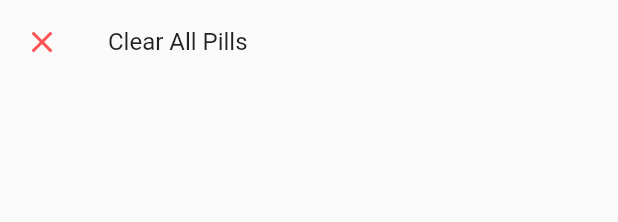
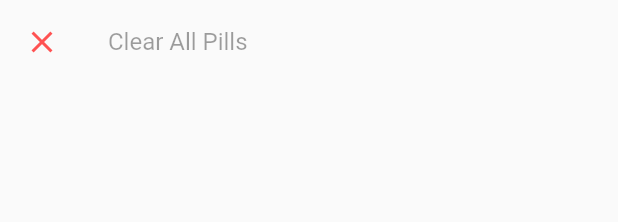
Before and after one commit to TomerPacific/Pill, a Flutter app: the SettingsPage widget shown alone on an empty page, opened directly, on a phone screen of 412 x 824 dp. Shown: the top 222 px of the screen. Run offline on Flutter 3.47's test engine with Material 2 defaults, Android fonts, the phone set to English and light mode, and no system bars; our stand-ins replace flutter_bloc, shared_preferences; accounts and stored records are empty.

```diff
--- a/lib/page/settings_page.dart
+++ b/lib/page/settings_page.dart
@@ -2,6 +2,7 @@ import 'package:flutter/material.dart';
 import 'package:flutter_bloc/flutter_bloc.dart';
 import 'package:pill/bloc/pill/pill_bloc.dart';
 import 'package:pill/bloc/pill/pill_event.dart';
+import 'package:pill/service/shared_preferences_service.dart';
 
 class SettingsPage extends StatelessWidget {
 
@@ -15,6 +16,7 @@ class SettingsPage extends StatelessWidget {
                       leading: const Icon(
                           Icons.clear,
                           color: Colors.redAccent),
+                      enabled: SharedPreferencesService().areThereAnyPillsToTake(),
                       onTap: () {
                         AlertDialog alertDialog = AlertDialog(
                           title: const Text("Clear All Saved Pills"),
```
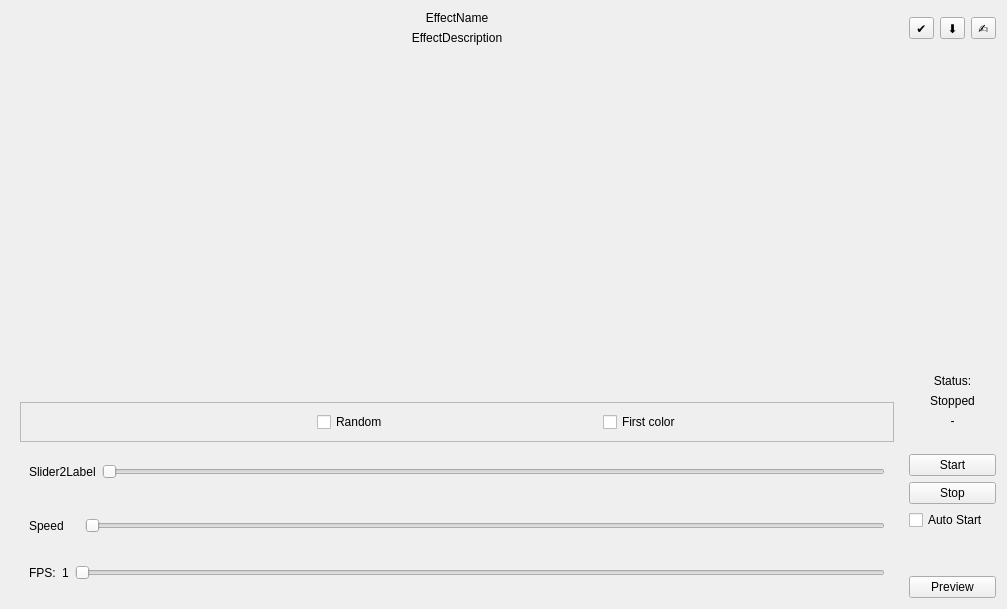
This is OpenRGBEffectPage.ui in DLdota/OpenRGBEffectsPlugin as Qt 5 draws it before an edit. The edited form follows.
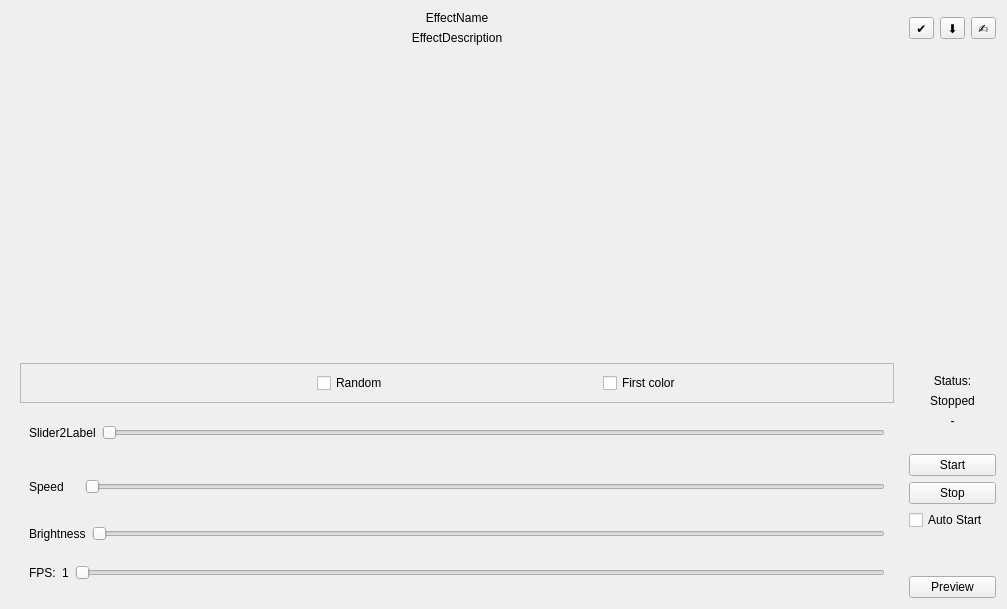
This is the edited form.

Commit message: Add brightness slider to effects

Patch:
```diff
--- a/OpenRGBEffectPage.ui
+++ b/OpenRGBEffectPage.ui
@@ -351,6 +351,35 @@
         </layout>
        </widget>
       </item>
+      <item>
+       <widget class="QFrame" name="frame">
+        <property name="frameShape">
+         <enum>QFrame::NoFrame</enum>
+        </property>
+        <property name="frameShadow">
+         <enum>QFrame::Raised</enum>
+        </property>
+        <layout class="QHBoxLayout" name="horizontalLayout_4">
+         <item>
+          <widget class="QLabel" name="label">
+           <property name="text">
+            <string>Brightness</string>
+           </property>
+          </widget>
+         </item>
+         <item>
+          <widget class="QSlider" name="Brightness_slider">
+           <property name="maximum">
+            <number>100</number>
+           </property>
+           <property name="orientation">
+            <enum>Qt::Horizontal</enum>
+           </property>
+          </widget>
+         </item>
+        </layout>
+       </widget>
+      </item>
       <item>
        <widget class="QFrame" name="FPSFrame">
         <property name="frameShape">
```
Left out of the diff: 238 changed lines with no effect on the pictures. The commit also changes 63 other files.
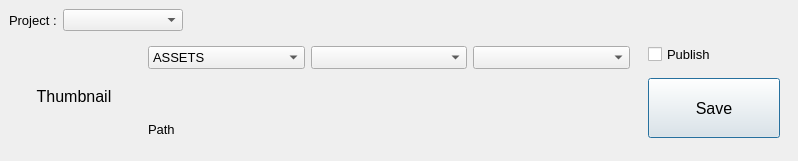
First picture: the form in maya/include/interface/save_as.ui, repository AnthonySTZ/A2Z_Pipeline, before the edit.
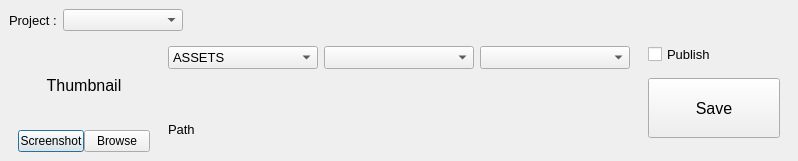
Second picture: the form after the edit.

Commit message: save as take screenshot and save it

Patch:
```diff
--- a/maya/include/interface/save_as.ui
+++ b/maya/include/interface/save_as.ui
@@ -112,7 +112,7 @@
          <widget class="QWidget" name="widget_3" native="true">
           <property name="minimumSize">
            <size>
-            <width>130</width>
+            <width>150</width>
             <height>130</height>
            </size>
           </property>
@@ -123,7 +123,24 @@
            </size>
           </property>
           <layout class="QGridLayout" name="gridLayout">
-           <item row="0" column="0">
+           <property name="spacing">
+            <number>0</number>
+           </property>
+           <item row="1" column="0">
+            <widget class="QPushButton" name="pb_screenshot">
+             <property name="text">
+              <string>Screenshot</string>
+             </property>
+            </widget>
+           </item>
+           <item row="1" column="1">
+            <widget class="QPushButton" name="pb_browse">
+             <property name="text">
+              <string>Browse</string>
+             </property>
+            </widget>
+           </item>
+           <item row="0" column="0" colspan="2">
             <widget class="QLabel" name="l_thumbnail">
              <property name="sizePolicy">
               <sizepolicy hsizetype="Preferred" vsizetype="Preferred">
```
The commit also changes 3 other files.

=======

**YOUR INSTRUCTIONS**: Gather each line from the entries above that includes the word "package".

**RESPONSE BELOW**:
@@ -2,6 +2,7 @@ import 'package:flutter/material.dart';
 import 'package:flutter_bloc/flutter_bloc.dart';
 import 'package:pill/bloc/pill/pill_bloc.dart';
 import 'package:pill/bloc/pill/pill_event.dart';
+import 'package:pill/service/shared_preferences_service.dart';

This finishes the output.